Audrey wrote, “The funeral director is very helpful in making the arrangements and will advise what steps should be taken. If possible, it would be advisable to make a few decisions BEFORE setting up an appointment.”
These decisions range from the immediate matter of organizing a funeral ceremony and selecting the nature of the deceased’s burial or cremation to managing financial transfers from the deceased to his or her heirs.
One useful tip is to prioritize settling the affairs and transitioning the assets of the deceased. Be sure to cancel the deceased’s appointments and either cancel or re-direct pension checks and Social Security benefits to a surviving spouse as soon as possible.
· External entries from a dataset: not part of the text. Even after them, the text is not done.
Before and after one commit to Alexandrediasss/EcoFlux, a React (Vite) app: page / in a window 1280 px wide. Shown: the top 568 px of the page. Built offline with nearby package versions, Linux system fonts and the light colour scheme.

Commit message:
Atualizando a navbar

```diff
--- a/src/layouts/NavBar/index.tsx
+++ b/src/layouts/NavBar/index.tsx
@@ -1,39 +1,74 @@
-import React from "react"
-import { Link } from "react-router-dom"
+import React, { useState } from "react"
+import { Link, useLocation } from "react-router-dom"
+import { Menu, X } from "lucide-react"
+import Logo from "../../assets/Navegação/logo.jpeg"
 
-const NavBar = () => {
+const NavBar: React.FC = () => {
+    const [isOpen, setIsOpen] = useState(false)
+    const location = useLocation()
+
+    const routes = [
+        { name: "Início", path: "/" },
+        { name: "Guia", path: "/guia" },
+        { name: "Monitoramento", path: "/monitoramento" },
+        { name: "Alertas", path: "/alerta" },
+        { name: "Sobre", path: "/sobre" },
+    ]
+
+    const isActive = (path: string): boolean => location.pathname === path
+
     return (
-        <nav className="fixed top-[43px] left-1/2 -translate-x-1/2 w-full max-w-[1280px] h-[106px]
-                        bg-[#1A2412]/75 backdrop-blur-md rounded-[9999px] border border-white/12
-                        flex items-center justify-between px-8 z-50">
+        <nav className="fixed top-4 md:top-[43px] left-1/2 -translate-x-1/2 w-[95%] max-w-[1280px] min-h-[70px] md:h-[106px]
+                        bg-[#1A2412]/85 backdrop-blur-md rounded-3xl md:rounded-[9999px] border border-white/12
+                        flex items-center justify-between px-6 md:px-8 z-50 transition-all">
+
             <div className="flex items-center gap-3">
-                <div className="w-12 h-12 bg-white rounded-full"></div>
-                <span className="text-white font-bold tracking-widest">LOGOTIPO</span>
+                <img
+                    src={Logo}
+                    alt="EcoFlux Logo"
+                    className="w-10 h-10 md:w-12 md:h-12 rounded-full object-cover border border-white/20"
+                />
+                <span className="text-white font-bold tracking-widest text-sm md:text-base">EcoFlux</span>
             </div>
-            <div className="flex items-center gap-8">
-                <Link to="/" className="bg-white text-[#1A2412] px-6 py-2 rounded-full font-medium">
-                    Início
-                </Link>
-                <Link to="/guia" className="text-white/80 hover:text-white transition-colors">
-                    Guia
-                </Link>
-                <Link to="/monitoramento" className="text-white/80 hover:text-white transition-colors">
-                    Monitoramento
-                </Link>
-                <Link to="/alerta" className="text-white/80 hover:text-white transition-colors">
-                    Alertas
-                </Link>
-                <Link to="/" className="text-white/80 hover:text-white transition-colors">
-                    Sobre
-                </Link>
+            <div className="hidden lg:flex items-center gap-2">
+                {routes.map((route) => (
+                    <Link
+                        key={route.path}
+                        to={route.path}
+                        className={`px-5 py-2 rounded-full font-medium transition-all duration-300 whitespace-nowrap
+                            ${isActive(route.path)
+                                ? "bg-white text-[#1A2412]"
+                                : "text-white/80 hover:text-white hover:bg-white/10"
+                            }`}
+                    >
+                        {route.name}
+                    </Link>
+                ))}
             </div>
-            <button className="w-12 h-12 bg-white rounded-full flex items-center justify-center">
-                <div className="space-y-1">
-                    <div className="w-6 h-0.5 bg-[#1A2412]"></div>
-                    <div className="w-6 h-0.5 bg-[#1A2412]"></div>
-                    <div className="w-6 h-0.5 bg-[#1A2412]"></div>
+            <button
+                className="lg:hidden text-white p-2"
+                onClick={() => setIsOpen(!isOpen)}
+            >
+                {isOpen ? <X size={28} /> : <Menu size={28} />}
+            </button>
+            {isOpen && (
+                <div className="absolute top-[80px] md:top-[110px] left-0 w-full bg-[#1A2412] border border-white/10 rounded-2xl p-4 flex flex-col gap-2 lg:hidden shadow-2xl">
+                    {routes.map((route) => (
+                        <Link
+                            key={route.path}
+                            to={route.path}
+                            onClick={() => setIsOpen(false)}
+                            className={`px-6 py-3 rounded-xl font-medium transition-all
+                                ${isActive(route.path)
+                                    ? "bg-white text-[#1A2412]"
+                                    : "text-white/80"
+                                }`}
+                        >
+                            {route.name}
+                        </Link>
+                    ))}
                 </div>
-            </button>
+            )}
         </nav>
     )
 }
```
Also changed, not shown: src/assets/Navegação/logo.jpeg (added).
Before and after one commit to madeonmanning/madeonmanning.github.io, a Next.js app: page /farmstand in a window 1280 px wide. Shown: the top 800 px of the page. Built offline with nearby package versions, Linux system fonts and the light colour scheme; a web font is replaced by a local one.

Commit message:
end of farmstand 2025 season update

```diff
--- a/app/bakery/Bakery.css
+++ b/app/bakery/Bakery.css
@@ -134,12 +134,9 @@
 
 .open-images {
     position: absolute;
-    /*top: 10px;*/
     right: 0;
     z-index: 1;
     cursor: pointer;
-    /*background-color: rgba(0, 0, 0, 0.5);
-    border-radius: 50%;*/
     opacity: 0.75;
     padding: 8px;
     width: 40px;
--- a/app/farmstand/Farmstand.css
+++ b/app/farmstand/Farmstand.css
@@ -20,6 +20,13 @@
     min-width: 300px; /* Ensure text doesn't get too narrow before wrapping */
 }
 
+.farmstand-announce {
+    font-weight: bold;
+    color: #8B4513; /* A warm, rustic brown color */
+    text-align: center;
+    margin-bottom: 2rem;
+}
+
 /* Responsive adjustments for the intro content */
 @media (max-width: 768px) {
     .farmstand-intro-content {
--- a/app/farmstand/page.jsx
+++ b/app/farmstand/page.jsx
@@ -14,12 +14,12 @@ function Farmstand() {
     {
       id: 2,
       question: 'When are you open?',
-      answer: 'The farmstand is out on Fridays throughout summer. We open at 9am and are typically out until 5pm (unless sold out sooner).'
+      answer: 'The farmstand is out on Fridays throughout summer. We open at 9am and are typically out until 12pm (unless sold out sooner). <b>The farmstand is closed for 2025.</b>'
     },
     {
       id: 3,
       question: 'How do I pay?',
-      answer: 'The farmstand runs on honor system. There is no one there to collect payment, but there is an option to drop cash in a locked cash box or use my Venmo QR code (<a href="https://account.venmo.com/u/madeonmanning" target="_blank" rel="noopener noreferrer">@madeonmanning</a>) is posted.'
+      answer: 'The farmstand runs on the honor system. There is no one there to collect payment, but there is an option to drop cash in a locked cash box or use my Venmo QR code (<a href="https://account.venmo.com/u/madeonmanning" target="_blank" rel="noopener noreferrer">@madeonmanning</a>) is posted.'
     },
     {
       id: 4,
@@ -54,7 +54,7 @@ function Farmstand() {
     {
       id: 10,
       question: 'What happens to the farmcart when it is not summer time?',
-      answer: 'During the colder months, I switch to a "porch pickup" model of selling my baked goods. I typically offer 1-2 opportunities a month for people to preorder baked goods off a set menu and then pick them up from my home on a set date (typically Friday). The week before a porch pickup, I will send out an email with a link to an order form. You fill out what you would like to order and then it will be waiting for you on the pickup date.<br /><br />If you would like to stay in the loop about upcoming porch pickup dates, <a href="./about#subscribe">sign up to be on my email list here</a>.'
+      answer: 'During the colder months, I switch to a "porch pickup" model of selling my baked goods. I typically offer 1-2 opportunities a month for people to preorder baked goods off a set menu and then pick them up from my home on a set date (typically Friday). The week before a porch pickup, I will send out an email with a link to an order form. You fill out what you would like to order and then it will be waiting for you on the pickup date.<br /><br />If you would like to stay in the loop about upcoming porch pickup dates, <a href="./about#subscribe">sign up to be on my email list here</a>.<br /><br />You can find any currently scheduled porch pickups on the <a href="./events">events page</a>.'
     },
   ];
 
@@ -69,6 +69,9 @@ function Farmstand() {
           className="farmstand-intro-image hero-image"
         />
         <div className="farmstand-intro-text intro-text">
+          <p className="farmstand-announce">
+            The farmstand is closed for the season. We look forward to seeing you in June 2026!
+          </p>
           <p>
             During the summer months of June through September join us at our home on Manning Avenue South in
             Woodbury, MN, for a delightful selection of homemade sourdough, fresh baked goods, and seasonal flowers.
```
You should consider adding a co-signer for bank accounts to streamline this process for an elderly parent.
Compiling all necessary documents of the deceased is also an important step. For example, Audrey recommended ordering copies of the death certificate immediately to be issued to the deceased’s banks, life insurance companies, medical insurance companies, pension companies and the Social Security agency.
She also advised bringing the cemetery deed to the funeral home, as well as preparing checks for expected expenses, including the headstone, the excavation of the grave, funeral fees and fees for ceremony personnel such as an organist.
Making ceremonial decisions in advance, preferably with regard to the previously stated wishes of the deceased, can reduce stress and uncertainty after a loved one passes away. These decisions may include the number of receiving dates, who will serve as pall bearers, whether the casket will be open or closed and the type of flowers that will be present at the ceremony, or whether burial or cremation is desired.
Having a plan can make even the most tragic occasion more manageable and turn it into a celebration of life. By following Audrey’s sage advice, you can spend less time organizing logistics and more time honoring the life and legacy of your loved one.
May 13, 2019
Looking at the retirement landscape through a tax lens, where you retire can have a big impact on your spending power and quality of life. This view of State by State Tax Comparisons was created specifically to assist you in your estate plan process.
Consult with your attorney for the best strategy, including moving your assets to a NH trust no matter where you live.
March 12, 2019
If you already have an estate plan, then you're off to a great start. If you haven't begun this process yet, now is the time to take the necessary steps to do so. Once your estate plan has been drawn up, it is strongly recommended that you revise and review it every three to five years.
Whether you're here because you've made those initial steps and are staying ahead of the game, or you just don't know where to start, we have you covered. Here's the top ten reasons why you should update your estate plan:
1. New Child or Grandchild
Welcoming a new child to your family is always a joyous occasion. It is also a great time to ensure your estate will benefit and support the next generation.
2. New Marriage
Make sure that your estate will provide for your new spouse or protect assets from your child’s spouse. Even if you are not yet married, you can adjust your estate to benefit your partner.
Feel secure as you transition to the next stage of your life by reviewing your estate plan at retirement.
4. New Laws
Whether or not you plan on moving to a new state, reviewing state laws for regular updates is always wise. In addition, federal laws, including the 2017 Tax Cuts and Jobs Act, continue to adjust for inflation and change over time, so it is important to make sure your estate maximizes the benefits that these changes provide.
5. Expand Your Beneficiaries
Beyond family and loved ones, many clients allocate their estates to benefit organizations and charities that serve their passions.
6. Child Has Reached the Age of 18
Celebrate this important milestone by making sure all your estate documents are up to date and properly recognize your new adult beneficiary. Additionally adult children need Power of Attorney, HIPAA Release and Health Care Proxy before heading off to college, so that their parents can still act on their behalf in the event of an emergency.
7. Divorce or a Death in the Family
It is important to adjust your estate so that assets allocated to former beneficiaries are redistributed to other loved ones.
8. Opening a New Business
Safeguard your livelihood by establishing a business succession plan in your estate.
9. Receiving an Inheritance
If you find yourself the beneficiary of a sudden windfall, be sure to account for your new assets in your estate.
10. The Passage of Time
It is always a best practice to review your estate every three to five years to take into account new life events and changes to the law.
February 21, 2019